Leptin and adiponectin: Distribution and associations with cardiovascular risk factors in men and women of the general population†
Article first published online: 17 APR 2012
Copyright © 2012 Wiley Periodicals, Inc.
American Journal of Human Biology
Volume 24, Issue 5, pages 595–601, September/October 2012
How to Cite
Andreasson, A. N., Undén, A.-L., Elofsson, S. and Brismar, K. (2012), Leptin and adiponectin: Distribution and associations with cardiovascular risk factors in men and women of the general population. Am. J. Hum. Biol., 24: 595–601. doi: 10.1002/ajhb.22279
- Issue published online: 10 AUG 2012
- Article first published online: 17 APR 2012
- Manuscript Accepted: 7 MAR 2012
- Manuscript Revised: 22 FEB 2012
- Manuscript Received: 7 NOV 2011
- Swedish Council for Planning, Coordination of Research and Family Erling-Perssons Foundation
In view of the increasing prevalence of obesity worldwide, understanding the role of the recently discovered adipokines leptin and adiponectin is of high clinical relevance. The aim of the present study was to assess the association between levels of leptin and adiponectin with age, known cardiovascular risk factors and to establish whether there are differences between men and women of the general population.
A total of 98 men and 107 women of the general population, aged between 20 and 74 years, underwent a medical examination at a clinical research center and fasting morning blood samples were also taken.
Leptin (mean 7.5 μg l−1 in men and 16.0 μg l−1 in women) and adiponectin (mean 7.3 mg l−1 in men and 11.9 mg l−1 in women) levels were higher in women than men (Ps < 0.001). Both leptin and adiponectin levels increased with advancing age in both men and women (Ps < 0.05). Leptin was highly associated with factors for metabolic syndrome in men while in women, leptin was highly associated with inflammatory factors. Adiponectin was associated with blood lipids in both men and women, and glucose homeostasis more in women than in men.

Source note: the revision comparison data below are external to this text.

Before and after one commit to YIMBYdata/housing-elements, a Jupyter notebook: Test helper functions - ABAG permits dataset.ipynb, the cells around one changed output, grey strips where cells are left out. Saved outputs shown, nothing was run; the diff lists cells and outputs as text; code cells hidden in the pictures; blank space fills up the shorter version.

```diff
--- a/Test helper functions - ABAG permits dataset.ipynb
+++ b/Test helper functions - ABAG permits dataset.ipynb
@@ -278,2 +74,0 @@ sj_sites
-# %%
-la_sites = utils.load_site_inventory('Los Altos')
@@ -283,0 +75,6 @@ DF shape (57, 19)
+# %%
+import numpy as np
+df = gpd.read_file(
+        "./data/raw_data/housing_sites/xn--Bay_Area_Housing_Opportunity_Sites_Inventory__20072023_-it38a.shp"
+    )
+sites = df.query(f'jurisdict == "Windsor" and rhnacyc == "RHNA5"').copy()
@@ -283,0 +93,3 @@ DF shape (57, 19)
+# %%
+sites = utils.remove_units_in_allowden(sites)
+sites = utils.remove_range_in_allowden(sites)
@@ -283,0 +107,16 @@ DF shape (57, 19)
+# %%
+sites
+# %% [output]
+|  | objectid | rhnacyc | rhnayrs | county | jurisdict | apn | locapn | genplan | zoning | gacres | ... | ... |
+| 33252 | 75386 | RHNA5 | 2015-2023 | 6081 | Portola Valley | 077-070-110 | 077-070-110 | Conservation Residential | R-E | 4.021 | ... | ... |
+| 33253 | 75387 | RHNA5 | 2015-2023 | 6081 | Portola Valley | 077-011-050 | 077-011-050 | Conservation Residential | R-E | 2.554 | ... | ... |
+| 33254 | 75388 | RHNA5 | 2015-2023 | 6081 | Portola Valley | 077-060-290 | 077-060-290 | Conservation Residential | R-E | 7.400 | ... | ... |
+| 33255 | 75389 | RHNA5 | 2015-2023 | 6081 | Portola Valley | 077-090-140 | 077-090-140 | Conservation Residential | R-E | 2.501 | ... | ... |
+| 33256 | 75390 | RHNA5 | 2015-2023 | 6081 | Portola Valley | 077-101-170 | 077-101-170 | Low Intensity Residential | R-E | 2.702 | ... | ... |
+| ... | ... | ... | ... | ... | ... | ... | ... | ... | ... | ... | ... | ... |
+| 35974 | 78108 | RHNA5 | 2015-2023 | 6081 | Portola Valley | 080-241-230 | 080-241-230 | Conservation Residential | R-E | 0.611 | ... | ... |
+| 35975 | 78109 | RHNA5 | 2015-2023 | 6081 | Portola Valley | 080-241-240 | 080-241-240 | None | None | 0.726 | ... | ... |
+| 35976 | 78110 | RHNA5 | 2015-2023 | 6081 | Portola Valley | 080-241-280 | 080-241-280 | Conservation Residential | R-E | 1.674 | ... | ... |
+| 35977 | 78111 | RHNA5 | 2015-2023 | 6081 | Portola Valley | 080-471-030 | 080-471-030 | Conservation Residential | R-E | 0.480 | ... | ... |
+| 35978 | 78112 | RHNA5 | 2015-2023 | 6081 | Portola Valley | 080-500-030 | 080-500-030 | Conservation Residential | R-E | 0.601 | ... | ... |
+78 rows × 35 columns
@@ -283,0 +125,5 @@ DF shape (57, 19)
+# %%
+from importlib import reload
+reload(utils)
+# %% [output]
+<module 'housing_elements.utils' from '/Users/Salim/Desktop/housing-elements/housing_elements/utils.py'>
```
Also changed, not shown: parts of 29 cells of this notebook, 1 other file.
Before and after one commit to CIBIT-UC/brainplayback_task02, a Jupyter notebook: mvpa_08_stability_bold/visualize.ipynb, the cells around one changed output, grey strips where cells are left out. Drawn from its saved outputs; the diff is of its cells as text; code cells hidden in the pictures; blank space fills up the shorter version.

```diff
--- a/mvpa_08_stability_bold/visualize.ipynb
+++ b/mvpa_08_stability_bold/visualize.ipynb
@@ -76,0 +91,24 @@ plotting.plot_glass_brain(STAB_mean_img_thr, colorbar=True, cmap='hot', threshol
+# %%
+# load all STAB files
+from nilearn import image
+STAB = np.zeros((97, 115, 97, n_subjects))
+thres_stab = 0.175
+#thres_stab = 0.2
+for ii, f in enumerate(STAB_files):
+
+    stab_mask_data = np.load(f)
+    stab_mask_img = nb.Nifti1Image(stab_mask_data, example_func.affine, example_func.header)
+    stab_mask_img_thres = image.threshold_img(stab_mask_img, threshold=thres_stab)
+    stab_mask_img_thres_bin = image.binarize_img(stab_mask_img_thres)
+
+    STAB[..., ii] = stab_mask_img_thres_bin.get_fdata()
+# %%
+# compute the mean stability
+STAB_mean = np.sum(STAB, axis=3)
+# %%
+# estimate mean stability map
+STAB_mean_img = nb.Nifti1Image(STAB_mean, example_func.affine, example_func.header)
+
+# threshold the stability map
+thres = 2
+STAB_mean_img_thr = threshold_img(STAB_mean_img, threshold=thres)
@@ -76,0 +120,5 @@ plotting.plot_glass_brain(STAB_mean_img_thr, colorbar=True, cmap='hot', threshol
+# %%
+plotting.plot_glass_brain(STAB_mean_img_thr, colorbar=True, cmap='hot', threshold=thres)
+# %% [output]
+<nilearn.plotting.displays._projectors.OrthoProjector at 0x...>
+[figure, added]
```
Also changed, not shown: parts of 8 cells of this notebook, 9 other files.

Leptin and adiponectin levels were ∼2 times and 1.5 times higher in women than in men, respectively. In addition, although leptin and adiponectin were associated to CVD risk factors in both men and women, we observed differences in specific CVD risk factor groups between men and women. These differences may be due to different regulatory mechanisms and effects of these adipokines in men and women. Am. J. Hum. Biol., 2012. © 2012 Wiley Periodicals, Inc.